Exercise objective:
Print, in exact form, the lines below from the one containing "to WangZhican/efficient-ml-landscape, a" through the one containing "Also changed, not shown: 1 added", and omit all others.

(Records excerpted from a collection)

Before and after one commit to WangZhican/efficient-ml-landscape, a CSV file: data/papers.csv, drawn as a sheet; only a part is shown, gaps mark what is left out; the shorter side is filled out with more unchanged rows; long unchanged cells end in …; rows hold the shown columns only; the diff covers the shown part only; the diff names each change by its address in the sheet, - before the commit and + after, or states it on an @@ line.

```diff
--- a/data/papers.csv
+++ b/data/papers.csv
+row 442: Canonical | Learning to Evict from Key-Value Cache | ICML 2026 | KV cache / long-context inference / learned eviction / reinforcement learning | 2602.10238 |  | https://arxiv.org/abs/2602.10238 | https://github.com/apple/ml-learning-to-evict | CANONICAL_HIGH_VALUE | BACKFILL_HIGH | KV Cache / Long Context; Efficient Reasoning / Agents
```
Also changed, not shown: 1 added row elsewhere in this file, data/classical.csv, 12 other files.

* * *

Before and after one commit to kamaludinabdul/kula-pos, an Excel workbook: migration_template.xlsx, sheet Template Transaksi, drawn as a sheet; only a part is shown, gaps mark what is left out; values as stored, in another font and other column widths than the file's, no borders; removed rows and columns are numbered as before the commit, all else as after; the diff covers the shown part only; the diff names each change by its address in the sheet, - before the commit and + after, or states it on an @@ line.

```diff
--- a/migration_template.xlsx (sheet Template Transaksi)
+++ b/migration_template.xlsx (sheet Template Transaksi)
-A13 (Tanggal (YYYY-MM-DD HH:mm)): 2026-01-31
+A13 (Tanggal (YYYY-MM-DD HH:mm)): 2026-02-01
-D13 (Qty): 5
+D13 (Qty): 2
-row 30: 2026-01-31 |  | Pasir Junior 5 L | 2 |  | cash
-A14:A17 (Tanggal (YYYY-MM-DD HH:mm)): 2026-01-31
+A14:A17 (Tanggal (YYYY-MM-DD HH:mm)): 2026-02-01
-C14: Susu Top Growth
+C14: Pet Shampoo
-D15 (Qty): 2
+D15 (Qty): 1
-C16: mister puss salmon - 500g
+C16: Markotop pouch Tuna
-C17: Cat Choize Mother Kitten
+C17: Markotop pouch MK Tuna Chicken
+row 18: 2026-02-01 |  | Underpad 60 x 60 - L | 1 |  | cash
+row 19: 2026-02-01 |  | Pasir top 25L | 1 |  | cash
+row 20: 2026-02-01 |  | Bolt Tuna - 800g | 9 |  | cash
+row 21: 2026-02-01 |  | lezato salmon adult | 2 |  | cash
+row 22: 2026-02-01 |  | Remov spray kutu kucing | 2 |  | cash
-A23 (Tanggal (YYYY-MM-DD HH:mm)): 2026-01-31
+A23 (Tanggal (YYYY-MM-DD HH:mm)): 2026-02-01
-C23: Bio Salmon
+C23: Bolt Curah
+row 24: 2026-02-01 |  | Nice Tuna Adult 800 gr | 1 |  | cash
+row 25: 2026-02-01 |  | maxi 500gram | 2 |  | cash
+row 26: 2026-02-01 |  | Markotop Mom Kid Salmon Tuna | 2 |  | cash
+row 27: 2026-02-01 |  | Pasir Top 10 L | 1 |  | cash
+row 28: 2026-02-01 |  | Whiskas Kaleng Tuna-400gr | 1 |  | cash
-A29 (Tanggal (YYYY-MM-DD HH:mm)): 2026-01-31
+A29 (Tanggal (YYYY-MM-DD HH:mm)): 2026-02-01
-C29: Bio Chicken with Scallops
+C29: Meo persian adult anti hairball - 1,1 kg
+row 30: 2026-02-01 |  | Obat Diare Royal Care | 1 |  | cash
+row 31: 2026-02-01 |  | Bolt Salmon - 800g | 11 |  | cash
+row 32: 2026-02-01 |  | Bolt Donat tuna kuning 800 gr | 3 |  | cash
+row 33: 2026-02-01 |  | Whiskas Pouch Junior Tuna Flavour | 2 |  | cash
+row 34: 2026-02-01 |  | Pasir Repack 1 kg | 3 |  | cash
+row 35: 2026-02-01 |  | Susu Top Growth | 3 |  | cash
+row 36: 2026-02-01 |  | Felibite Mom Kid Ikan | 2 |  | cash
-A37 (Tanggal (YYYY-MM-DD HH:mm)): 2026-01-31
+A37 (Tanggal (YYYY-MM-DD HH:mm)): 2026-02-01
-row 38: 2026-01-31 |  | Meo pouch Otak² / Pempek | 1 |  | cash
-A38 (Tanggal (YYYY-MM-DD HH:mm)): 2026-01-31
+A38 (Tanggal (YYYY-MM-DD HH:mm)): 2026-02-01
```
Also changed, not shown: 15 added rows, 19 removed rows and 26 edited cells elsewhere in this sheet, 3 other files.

Output of the exercise:
Before and after one commit to WangZhican/efficient-ml-landscape, a CSV file: data/papers.csv, drawn as a sheet; only a part is shown, gaps mark what is left out; the shorter side is filled out with more unchanged rows; long unchanged cells end in …; rows hold the shown columns only; the diff covers the shown part only; the diff names each change by its address in the sheet, - before the commit and + after, or states it on an @@ line.

```diff
--- a/data/papers.csv
+++ b/data/papers.csv
+row 442: Canonical | Learning to Evict from Key-Value Cache | ICML 2026 | KV cache / long-context inference / learned eviction / reinforcement learning | 2602.10238 |  | https://arxiv.org/abs/2602.10238 | https://github.com/apple/ml-learning-to-evict | CANONICAL_HIGH_VALUE | BACKFILL_HIGH | KV Cache / Long Context; Efficient Reasoning / Agents
```
Also changed, not shown: 1 added row elsewhere in this file, data/classical.csv, 12 other files.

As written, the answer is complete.